Despite Ryan Cohen’s exodus from BBBY, retail investors are still interested in the stock. Here’s what investors should know.
Bed Bath & Beyond has been an obvious short-selling target thanks to its deteriorating business fundamentals.
However, there are many risks involved in short selling a stock. That’s even more true for meme stocks.
With Bed Bath & Beyond’s popularity among retail investors growing, it may not be game-over for BBBY yet.
Why Are Short Sellers Targeting BBBY?
At first glance, Bed Bath & Beyond Inc (NASDAQ: BBBY) might seem like a no-brainer short play. There are a number of reasons why. Among them:
Cumulative negative earnings over the last few years; earnings yield of -72%
Seven earnings misses in the previous 10 quarters
Return on invested capital (ROIC) of -26%
Liquidity down sharply to its worst level in at least the last 10 years
Cash burn of roughly half-a-billion dollars in the first quarter
Total equity debt at the highest level in the company’s history
It’s no wonder that Bed Bath & Beyond’s short float is nearly 40%.
Of course, there’s another big reason why BBBY is so attractive to short sellers: Bed Bath & Beyond doesn’t have any clear prospects for achieving profitability in the short term.
The company reported a drop in sales growth of 25% last year, compared to an industry high of 61%.
Next year, Bed Bath & Beyond’s sales are expected to grow 1.7% – which is better than the industry-wide expectation of a 0.6% decrease. Still, it is not enough.
What Are the Risks of Shorting a Stock?
Short selling involves risks such as limitless losses, which do not exist in long positions where the maximum downside is the cost of your initial investment. If you open a short position in a stock that continues to rise, you will need to cover the difference to replace the borrowed shares.

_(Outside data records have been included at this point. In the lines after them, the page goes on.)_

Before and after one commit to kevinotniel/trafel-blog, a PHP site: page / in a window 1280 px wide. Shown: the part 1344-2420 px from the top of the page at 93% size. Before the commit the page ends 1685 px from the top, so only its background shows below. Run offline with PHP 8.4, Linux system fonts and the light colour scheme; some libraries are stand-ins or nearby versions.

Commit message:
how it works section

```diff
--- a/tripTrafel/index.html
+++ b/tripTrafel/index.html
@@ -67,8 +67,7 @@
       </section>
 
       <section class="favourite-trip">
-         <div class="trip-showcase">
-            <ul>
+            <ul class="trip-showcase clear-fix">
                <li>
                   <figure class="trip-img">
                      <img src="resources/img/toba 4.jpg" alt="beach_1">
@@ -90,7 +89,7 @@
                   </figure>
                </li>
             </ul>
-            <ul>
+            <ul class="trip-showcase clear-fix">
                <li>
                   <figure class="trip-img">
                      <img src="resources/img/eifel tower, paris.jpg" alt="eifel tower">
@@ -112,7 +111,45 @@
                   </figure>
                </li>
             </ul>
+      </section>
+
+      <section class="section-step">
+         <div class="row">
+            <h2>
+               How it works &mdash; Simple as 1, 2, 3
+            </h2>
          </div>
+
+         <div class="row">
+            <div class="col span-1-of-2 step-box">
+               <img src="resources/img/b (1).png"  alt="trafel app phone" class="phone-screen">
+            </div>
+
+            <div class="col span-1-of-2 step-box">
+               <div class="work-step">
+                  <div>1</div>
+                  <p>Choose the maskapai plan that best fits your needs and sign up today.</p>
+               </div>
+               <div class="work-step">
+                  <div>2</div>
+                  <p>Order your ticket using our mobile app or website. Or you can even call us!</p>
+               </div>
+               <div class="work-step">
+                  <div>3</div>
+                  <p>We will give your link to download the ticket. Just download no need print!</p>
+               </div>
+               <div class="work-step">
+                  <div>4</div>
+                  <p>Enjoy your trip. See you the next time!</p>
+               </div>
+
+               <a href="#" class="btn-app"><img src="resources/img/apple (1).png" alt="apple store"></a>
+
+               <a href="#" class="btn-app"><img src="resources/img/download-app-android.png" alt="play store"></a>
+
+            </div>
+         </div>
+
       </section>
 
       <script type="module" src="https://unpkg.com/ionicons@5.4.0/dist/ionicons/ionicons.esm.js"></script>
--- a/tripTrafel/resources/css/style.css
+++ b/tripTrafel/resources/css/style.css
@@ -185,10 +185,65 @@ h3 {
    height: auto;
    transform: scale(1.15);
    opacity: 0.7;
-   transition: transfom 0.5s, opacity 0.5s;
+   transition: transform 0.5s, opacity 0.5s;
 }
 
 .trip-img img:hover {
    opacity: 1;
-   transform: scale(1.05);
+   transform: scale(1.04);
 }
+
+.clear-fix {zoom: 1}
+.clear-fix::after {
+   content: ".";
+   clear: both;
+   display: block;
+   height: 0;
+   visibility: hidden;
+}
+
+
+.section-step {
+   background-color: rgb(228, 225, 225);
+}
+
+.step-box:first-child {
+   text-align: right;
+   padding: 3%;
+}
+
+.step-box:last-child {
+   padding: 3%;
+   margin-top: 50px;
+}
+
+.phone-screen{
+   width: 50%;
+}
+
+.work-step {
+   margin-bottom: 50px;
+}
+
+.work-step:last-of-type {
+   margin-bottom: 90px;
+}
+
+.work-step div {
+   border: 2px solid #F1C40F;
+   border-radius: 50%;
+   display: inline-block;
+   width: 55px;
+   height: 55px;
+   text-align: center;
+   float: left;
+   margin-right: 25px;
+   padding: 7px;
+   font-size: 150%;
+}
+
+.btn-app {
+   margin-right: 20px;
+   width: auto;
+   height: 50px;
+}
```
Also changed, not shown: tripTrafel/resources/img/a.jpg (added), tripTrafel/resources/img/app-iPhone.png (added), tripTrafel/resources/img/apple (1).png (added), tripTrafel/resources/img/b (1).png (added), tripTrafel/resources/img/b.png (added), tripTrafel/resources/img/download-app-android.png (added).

In addition, borrow fees can vary, depending on the demand for short positions in a particular stock. It’s not uncommon for a short position’s borrow fee rate to rise from 20% to 40% — or even 80% — overnight.